In reality, money can’t be the sole consideration here and it’s more relevant to concentrate on what the XF offers… which is an extremely well-thought-out digital medium format platform that, beyond the benefits already listed in the previous paragraph, delivers exceptional levels of convenience, efficiency and functionality. With the XF, Phase One now has a camera body that’s able to match what it has been offering with its IQ Series capture backs and Capture One image processing software for some time – intelligently designed products that maximise efficiency and optimise performance. If photography is your livelihood, that’s an investment well worth making. If technical perfection is your goal… well, it’s certainly worth considering.
100 MEGAPIXELS CAPTURE IS HERE
If 50 megapixels and around
Phase One is the first to hit the magic 100 megapixels market with a new IQ3 series capture back which delivers 101 MPThe image size is 11,608×8708 pixels which translates into a massive output size of 73.2×96.3 centimetres at 300 dpi. The dynamic range is an impressive 15 stops.
What’s more, this 100 MP sensor is a CMOS device – a co-development between Phase One and Sony – and has a sensitivity range equivalent to ISO 50 to 12,800. Colour is processed at 16-bits per RGB channel to deliver a wider colour gamut and, quite simply, truly stunning image quality. If you want the ultimate in digital image capture performance, here it is!

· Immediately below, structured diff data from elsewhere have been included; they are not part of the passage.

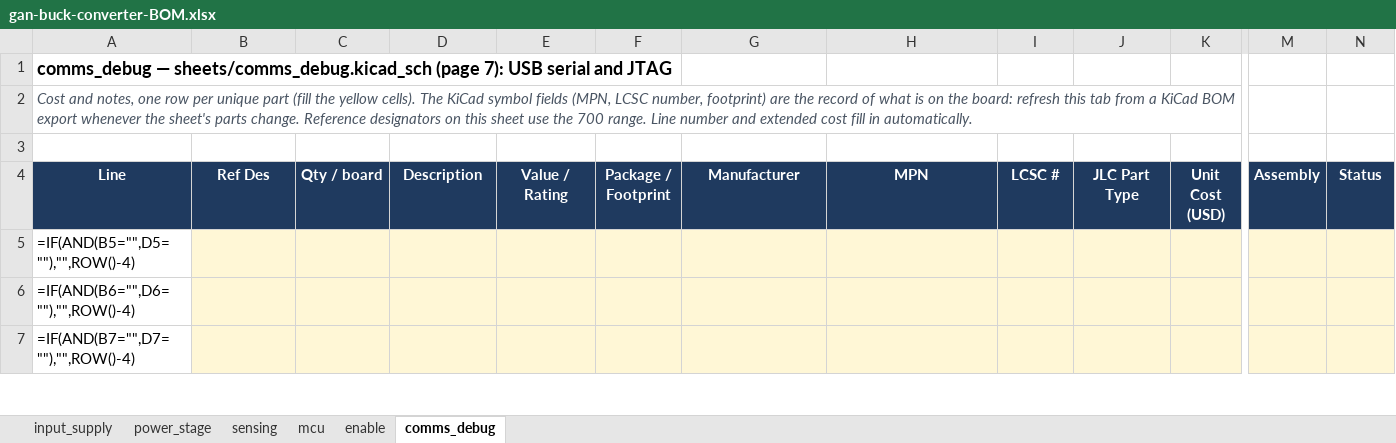
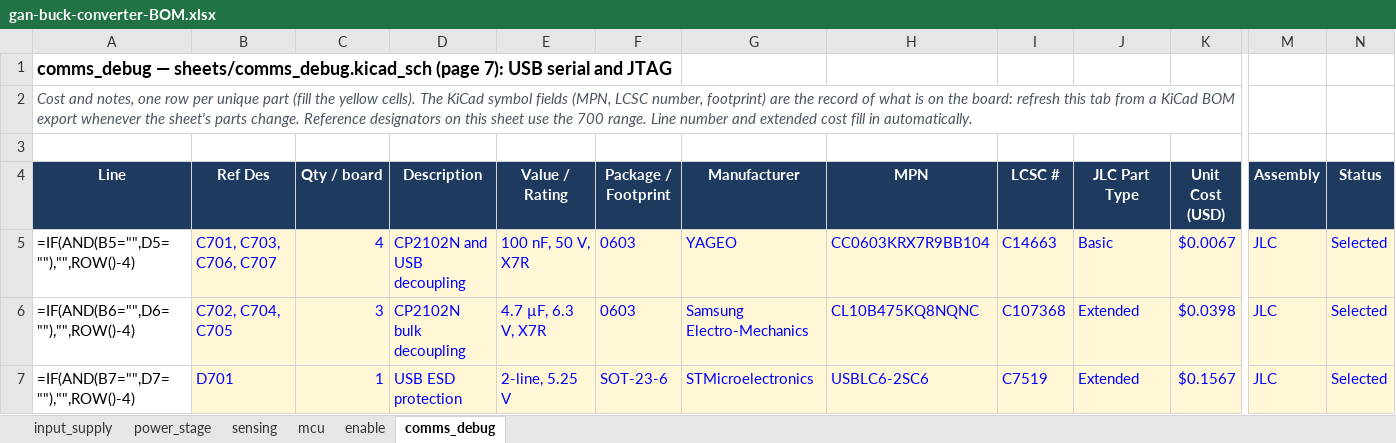
Before and after one commit to HexaGaN-org/gan-buck-converter, an Excel workbook: docs/gan-buck-converter-BOM.xlsx, sheet comms_debug, drawn as a sheet; only a part is shown, gaps mark what is left out; values as stored, in another font and other column widths than the file's, no borders; formulas without a stored value are shown as written; conditional formats not drawn; the diff covers the shown part only; the diff names each change by its address in the sheet, - before the commit and + after, or states it on an @@ line.

```diff
--- a/docs/gan-buck-converter-BOM.xlsx (sheet comms_debug)
+++ b/docs/gan-buck-converter-BOM.xlsx (sheet comms_debug)
-B5 (Ref Des): (empty)
+B5 (Ref Des): C701, C703, C706, C707
-C5 (Qty / board): (empty)
+C5 (Qty / board): 4
-D5 (Description): (empty)
+D5 (Description): CP2102N and USB decoupling
-E5 (Value / Rating): (empty)
+E5 (Value / Rating): 100 nF, 50 V, X7R
-F5:F6 (Package / Footprint): (empty)
+F5:F6 (Package / Footprint): 0603
-G5 (Manufacturer): (empty)
+G5 (Manufacturer): YAGEO
-H5 (MPN): (empty)
+H5 (MPN): CC0603KRX7R9BB104
-I5 (LCSC #): (empty)
+I5 (LCSC #): C14663
-J5 (JLC Part Type): (empty)
+J5 (JLC Part Type): Basic
-K5 (Unit Cost (USD)): (empty)
+K5 (Unit Cost (USD)): $0.0067
-M5:M7 (Assembly): (empty)
+M5:M7 (Assembly): JLC
-N5:N7 (Status): (empty)
+N5:N7 (Status): Selected
-B6 (Ref Des): (empty)
+B6 (Ref Des): C702, C704, C705
-C6 (Qty / board): (empty)
+C6 (Qty / board): 3
-D6 (Description): (empty)
+D6 (Description): CP2102N bulk decoupling
-E6 (Value / Rating): (empty)
+E6 (Value / Rating): 4.7 µF, 6.3 V, X7R
-G6 (Manufacturer): (empty)
+G6 (Manufacturer): Samsung Electro-Mechanics
-H6 (MPN): (empty)
+H6 (MPN): CL10B475KQ8NQNC
-I6 (LCSC #): (empty)
+I6 (LCSC #): C107368
-J6:J7 (JLC Part Type): (empty)
+J6:J7 (JLC Part Type): Extended
-K6 (Unit Cost (USD)): (empty)
+K6 (Unit Cost (USD)): $0.0398
-B7 (Ref Des): (empty)
+B7 (Ref Des): D701
-C7 (Qty / board): (empty)
+C7 (Qty / board): 1
-D7 (Description): (empty)
+D7 (Description): USB ESD protection
-E7 (Value / Rating): (empty)
+E7 (Value / Rating): 2-line, 5.25 V
-F7 (Package / Footprint): (empty)
+F7 (Package / Footprint): SOT-23-6
-G7 (Manufacturer): (empty)
+G7 (Manufacturer): STMicroelectronics
-H7 (MPN): (empty)
+H7 (MPN): USBLC6-2SC6
-I7 (LCSC #): (empty)
+I7 (LCSC #): C7519
-K7 (Unit Cost (USD)): (empty)
+K7 (Unit Cost (USD)): $0.1567
```
Also changed, not shown: 109 edited cells elsewhere in this sheet, sheet mcu, sheet sensing, sheet enable, sheet power_stage, sheet input_supply, 25 other files.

A complete camera kit will set you back while the IQ3 100MP back on its own is a mere (and it can be fitted to other digital medium format SLR bodies).